Depressive Disorder
Depression
Anhedonia
Pathologic Processes
Mood Disorders
Mental Disorders
Behavioral Symptoms
Neurobehavioral Manifestations
Neurologic Manifestations
Nervous System Diseases
Signs and Symptoms
Ezogabine
Anticonvulsants
Membrane Transport Modulators
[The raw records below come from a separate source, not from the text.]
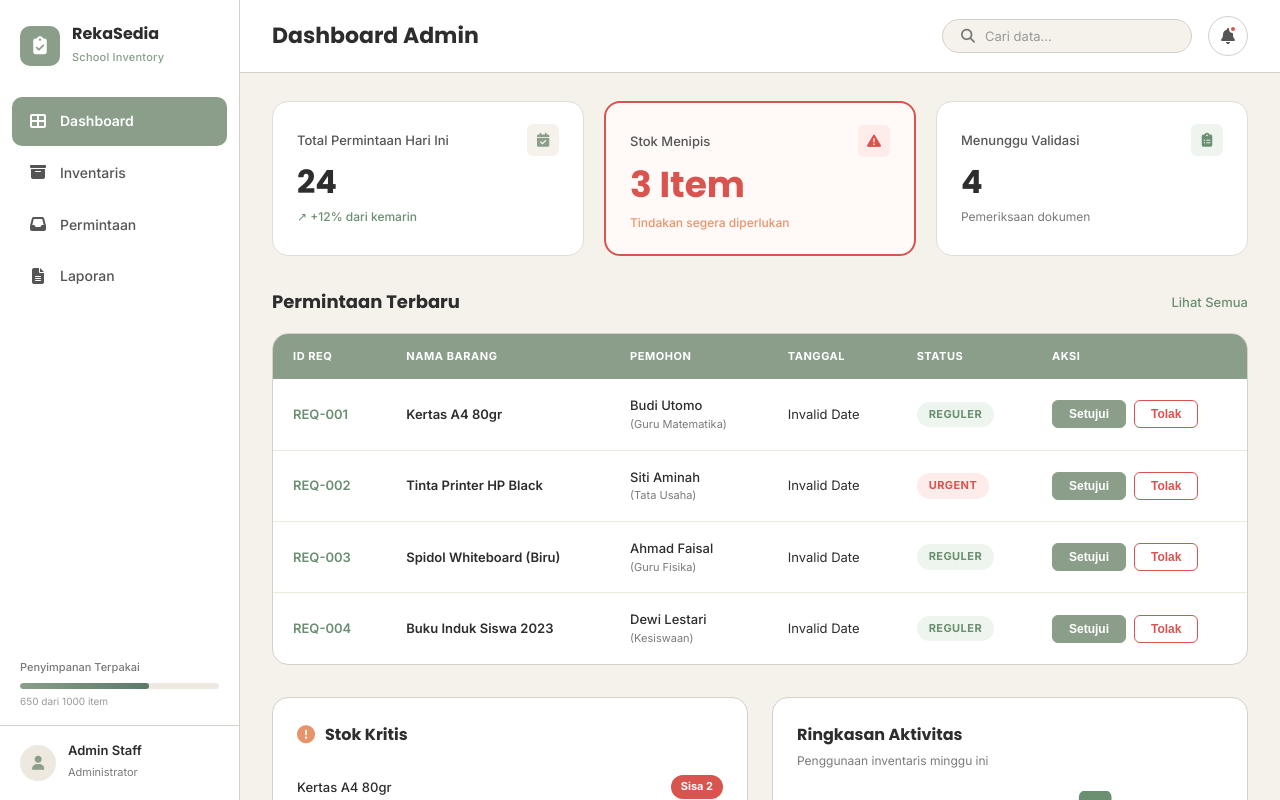
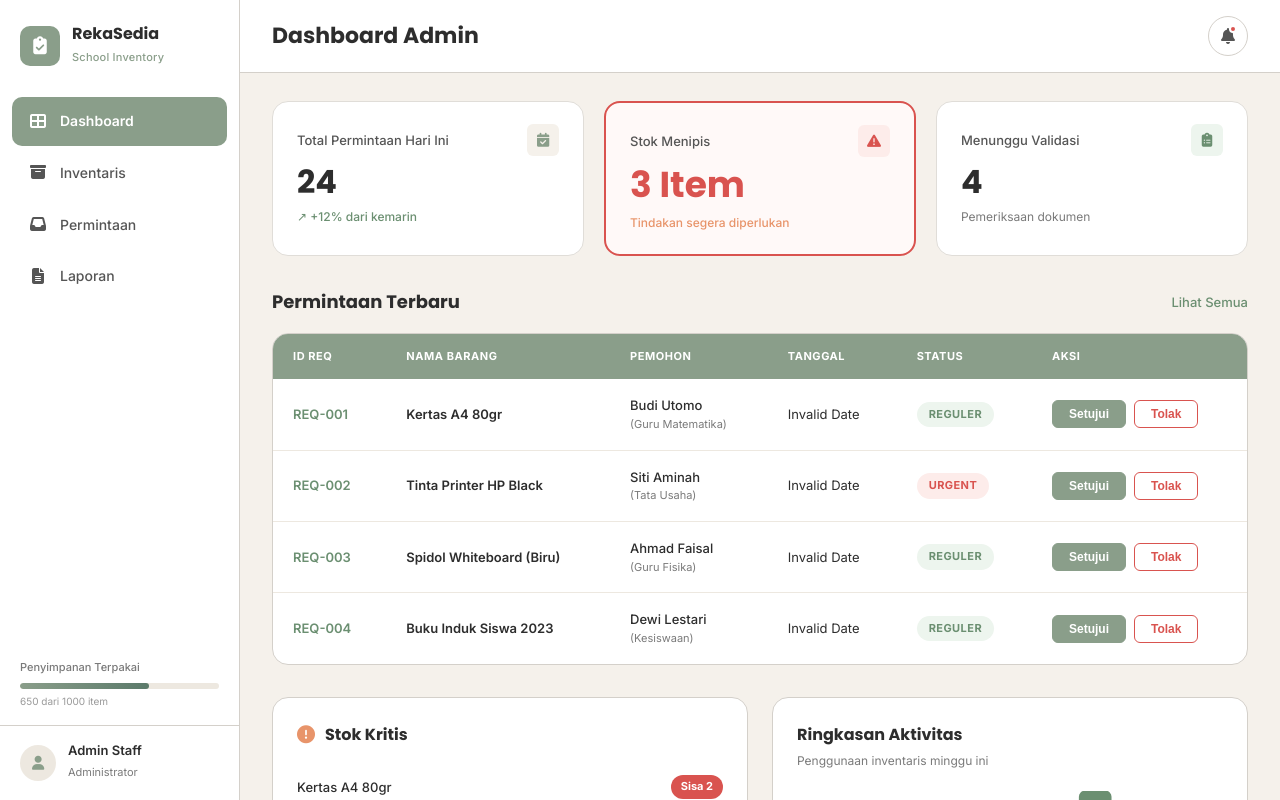
Before and after one commit to Faza-SAPUTRA/rekasedia, a React (Vite) app: page /admin in a window 1280 px wide. Both pictures are taken after typing "name@example.com", "Sample123" into the empty fields and a click on the button "Masuk". Shown: the top 800 px of the page. Built offline with nearby package versions, Linux system fonts and the light colour scheme.

Commit message:
style: remove search bar from layouts as requested

```diff
--- a/src/components/DashboardLayout.tsx
+++ b/src/components/DashboardLayout.tsx
@@ -25,10 +25,6 @@ export default function DashboardLayout() {
         <header className={styles.topBar}>
           <h2 className={styles.pageTitle}>{getTitle()}</h2>
           <div className={styles.topBarRight}>
-            <div className={styles.searchBox}>
-              <i className="fas fa-search"></i>
-              <input type="text" placeholder="Cari data..." />
-            </div>
             <button
               className={styles.notifBtn}
               aria-label="Notifikasi"
--- a/src/components/TeacherLayout.tsx
+++ b/src/components/TeacherLayout.tsx
@@ -26,10 +26,6 @@ export default function TeacherLayout() {
         <header className={styles.topBar}>
           <h2 className={styles.pageTitle}>{getTitle()}</h2>
           <div className={styles.topBarRight}>
-            <div className={styles.searchBox}>
-              <i className="fas fa-search"></i>
-              <input type="text" placeholder="Cari data..." />
-            </div>
             <button
               className={styles.notifBtn}
               aria-label="Notifikasi"
```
Molecular Mechanisms of Pharmacological Action